In 2005 Milena sold the farm to her son Martin who renamed the property, Cek farming. Martin, like his father, had a love for the land in his blood. He follows in his fathers’ footsteps, seeking to improve farming practices. In June 2011, Cek Farming received an award for Innovation in the sugarcane industry.
Joze Cek found a good life and prosperity in Mareeba. Escaping poverty and communism with nothing, he was able to leave his family in a friendly environment where he had built a home on which they could prosper after his untimely death.
Janet commenced work with the Mareeba Heritage Centre in July 2016. She had the vision to create this project and was instrumental in acquiring funds and putting the right people in place to bring this project together. Janet is passionate about community engagement and development.
We are a local app design company located right here on the Atherton Tablelands. Drop us a quick email and we will help you analyse what a new or improved app might mean to your business.
Angela was born in Mareeba but like most young people left to pursue a career in Corrections and then Community Services. On retirement, she returned to her home town and is happy to be contributing to progression and preservation.
Mick has worked casually in radio for 30 years at a number of stations including 4LM, 4GC and 4KZ whilst also working for Telstra. He joined the 4AM team taking over the Breaky Show full time in July 2014. Mick enjoys living in tropical North Queensland after growing up in Innisfail and staying in areas like Thursday Island, Normanton, Mount Isa, Cairns and Mossman. In his spare time, Mick likes to go camping, do a bit of fishing and he enjoys the great outdoors.

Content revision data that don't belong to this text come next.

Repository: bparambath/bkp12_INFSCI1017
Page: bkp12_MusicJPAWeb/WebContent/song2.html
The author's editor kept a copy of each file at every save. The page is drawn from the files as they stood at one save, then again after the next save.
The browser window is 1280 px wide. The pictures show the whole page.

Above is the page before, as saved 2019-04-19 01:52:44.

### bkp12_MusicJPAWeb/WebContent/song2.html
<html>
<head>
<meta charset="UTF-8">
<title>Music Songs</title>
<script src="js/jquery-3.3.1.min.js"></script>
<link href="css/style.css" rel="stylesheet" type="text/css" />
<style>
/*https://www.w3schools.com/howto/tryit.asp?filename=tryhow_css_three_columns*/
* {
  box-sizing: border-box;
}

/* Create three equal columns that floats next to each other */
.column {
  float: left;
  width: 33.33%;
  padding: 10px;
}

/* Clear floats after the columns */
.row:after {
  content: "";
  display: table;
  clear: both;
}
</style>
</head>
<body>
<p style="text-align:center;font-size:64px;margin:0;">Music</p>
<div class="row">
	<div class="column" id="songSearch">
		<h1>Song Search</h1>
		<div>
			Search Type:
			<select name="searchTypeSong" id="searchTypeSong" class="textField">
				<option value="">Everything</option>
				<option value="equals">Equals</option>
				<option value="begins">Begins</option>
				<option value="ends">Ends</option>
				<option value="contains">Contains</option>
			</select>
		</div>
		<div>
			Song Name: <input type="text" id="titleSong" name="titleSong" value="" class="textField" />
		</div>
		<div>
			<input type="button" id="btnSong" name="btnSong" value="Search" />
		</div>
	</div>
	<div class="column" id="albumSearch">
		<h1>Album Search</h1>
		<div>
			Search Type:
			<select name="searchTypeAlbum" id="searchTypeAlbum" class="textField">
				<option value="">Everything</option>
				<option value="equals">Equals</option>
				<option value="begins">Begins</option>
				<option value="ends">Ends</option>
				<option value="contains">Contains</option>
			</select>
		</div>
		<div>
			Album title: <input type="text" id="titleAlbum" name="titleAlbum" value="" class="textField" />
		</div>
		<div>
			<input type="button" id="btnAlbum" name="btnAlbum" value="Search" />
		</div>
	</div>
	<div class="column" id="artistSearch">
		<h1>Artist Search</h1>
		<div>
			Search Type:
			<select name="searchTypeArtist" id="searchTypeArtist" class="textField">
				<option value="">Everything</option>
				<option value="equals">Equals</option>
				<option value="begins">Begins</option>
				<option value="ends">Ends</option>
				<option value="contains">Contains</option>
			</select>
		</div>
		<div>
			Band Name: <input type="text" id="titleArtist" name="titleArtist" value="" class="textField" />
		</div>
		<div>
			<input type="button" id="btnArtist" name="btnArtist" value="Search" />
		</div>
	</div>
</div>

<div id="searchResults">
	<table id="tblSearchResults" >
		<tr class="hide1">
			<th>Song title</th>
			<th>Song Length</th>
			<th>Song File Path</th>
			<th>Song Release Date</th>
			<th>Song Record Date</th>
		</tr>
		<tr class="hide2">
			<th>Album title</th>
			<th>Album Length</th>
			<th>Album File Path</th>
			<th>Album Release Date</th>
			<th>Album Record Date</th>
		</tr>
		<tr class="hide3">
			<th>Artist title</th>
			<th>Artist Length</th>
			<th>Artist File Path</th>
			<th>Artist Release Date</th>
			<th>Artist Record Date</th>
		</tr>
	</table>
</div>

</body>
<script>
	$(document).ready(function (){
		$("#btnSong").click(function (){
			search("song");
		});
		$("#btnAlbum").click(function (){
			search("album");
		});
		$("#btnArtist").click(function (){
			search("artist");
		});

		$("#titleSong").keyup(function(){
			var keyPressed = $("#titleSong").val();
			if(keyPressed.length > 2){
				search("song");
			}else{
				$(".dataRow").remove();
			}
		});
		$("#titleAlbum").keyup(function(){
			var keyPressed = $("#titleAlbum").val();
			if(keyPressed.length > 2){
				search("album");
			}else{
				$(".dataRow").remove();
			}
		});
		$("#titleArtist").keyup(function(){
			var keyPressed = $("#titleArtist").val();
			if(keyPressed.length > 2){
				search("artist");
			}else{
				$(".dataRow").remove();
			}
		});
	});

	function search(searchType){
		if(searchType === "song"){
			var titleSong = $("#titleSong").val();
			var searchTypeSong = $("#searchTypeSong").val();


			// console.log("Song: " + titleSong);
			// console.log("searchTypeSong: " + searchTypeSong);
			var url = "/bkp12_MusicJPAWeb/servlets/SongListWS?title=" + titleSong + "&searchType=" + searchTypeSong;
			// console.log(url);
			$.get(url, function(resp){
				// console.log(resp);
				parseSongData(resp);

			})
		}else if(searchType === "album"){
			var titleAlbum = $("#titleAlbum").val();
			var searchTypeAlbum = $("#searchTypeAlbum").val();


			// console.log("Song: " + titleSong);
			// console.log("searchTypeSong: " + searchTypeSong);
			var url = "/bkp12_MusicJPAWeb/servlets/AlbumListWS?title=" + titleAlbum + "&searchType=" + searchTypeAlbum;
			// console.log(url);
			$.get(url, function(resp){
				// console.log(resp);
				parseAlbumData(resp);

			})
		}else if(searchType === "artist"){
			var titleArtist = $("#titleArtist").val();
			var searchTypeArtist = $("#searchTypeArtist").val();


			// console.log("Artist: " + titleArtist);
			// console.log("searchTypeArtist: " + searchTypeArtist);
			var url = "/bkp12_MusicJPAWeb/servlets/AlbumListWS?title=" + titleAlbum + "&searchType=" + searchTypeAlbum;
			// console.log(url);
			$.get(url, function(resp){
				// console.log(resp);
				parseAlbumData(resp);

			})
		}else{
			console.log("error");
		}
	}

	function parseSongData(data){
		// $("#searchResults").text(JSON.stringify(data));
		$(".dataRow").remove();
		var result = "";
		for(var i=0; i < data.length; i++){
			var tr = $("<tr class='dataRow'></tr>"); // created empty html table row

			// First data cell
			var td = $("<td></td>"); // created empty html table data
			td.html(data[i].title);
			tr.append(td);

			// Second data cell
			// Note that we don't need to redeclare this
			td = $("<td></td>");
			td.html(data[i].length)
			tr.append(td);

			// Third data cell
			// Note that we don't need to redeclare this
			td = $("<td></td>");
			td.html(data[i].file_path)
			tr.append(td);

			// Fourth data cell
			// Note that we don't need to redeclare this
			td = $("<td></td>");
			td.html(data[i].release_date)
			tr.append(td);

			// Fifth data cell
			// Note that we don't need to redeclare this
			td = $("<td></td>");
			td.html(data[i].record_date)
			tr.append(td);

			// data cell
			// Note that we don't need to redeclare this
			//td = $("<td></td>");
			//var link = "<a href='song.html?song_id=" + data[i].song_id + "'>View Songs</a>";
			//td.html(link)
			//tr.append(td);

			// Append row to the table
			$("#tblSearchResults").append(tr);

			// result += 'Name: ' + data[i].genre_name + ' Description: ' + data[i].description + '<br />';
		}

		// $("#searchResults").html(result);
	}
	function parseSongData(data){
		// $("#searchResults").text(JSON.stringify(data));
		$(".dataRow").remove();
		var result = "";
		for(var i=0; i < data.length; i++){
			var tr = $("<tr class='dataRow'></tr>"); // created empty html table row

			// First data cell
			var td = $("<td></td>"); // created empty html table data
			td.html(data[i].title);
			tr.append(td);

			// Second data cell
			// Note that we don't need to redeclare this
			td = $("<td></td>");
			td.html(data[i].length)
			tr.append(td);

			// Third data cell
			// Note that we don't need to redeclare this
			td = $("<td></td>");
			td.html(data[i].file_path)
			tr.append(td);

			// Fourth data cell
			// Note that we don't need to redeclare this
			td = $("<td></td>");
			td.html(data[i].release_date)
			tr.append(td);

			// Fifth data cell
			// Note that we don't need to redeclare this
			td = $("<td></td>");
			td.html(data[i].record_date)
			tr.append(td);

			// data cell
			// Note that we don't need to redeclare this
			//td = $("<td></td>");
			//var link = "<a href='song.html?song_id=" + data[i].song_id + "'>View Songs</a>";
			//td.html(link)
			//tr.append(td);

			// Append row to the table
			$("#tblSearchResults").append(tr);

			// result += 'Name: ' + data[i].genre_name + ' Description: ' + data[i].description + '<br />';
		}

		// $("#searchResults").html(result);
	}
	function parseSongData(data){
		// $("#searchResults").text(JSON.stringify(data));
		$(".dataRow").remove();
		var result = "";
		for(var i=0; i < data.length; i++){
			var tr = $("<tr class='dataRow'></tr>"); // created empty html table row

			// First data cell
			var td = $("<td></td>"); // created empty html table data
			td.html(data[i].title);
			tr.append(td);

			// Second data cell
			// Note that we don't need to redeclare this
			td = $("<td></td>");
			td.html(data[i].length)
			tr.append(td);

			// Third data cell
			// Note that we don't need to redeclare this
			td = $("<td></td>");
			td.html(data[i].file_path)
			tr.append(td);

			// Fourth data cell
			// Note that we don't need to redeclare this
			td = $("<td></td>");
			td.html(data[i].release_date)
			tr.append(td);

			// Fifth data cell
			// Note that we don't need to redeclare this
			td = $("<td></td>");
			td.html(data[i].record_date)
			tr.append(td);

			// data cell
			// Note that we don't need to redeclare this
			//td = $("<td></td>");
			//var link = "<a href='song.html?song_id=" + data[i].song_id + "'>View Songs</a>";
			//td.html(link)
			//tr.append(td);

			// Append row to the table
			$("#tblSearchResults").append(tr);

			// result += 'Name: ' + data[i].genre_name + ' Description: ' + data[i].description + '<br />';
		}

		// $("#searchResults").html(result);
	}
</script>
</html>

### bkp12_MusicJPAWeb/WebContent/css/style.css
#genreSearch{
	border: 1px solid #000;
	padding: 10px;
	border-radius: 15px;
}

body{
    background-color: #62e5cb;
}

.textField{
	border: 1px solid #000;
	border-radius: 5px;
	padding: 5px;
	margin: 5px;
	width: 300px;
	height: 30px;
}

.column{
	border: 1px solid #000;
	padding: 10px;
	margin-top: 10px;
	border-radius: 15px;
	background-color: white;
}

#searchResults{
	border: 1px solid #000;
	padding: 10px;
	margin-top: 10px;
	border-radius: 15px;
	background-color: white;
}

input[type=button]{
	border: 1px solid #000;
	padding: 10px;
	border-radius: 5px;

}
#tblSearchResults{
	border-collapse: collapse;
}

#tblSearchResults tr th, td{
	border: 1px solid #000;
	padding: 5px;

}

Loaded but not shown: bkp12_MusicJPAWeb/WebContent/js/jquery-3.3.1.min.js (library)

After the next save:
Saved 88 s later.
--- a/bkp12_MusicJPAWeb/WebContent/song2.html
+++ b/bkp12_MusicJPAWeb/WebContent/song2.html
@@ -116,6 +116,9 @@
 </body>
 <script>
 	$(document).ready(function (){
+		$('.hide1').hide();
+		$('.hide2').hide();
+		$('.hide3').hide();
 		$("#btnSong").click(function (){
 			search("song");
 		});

© Mareeba Heritage Museum and Visitor Information Centre 2021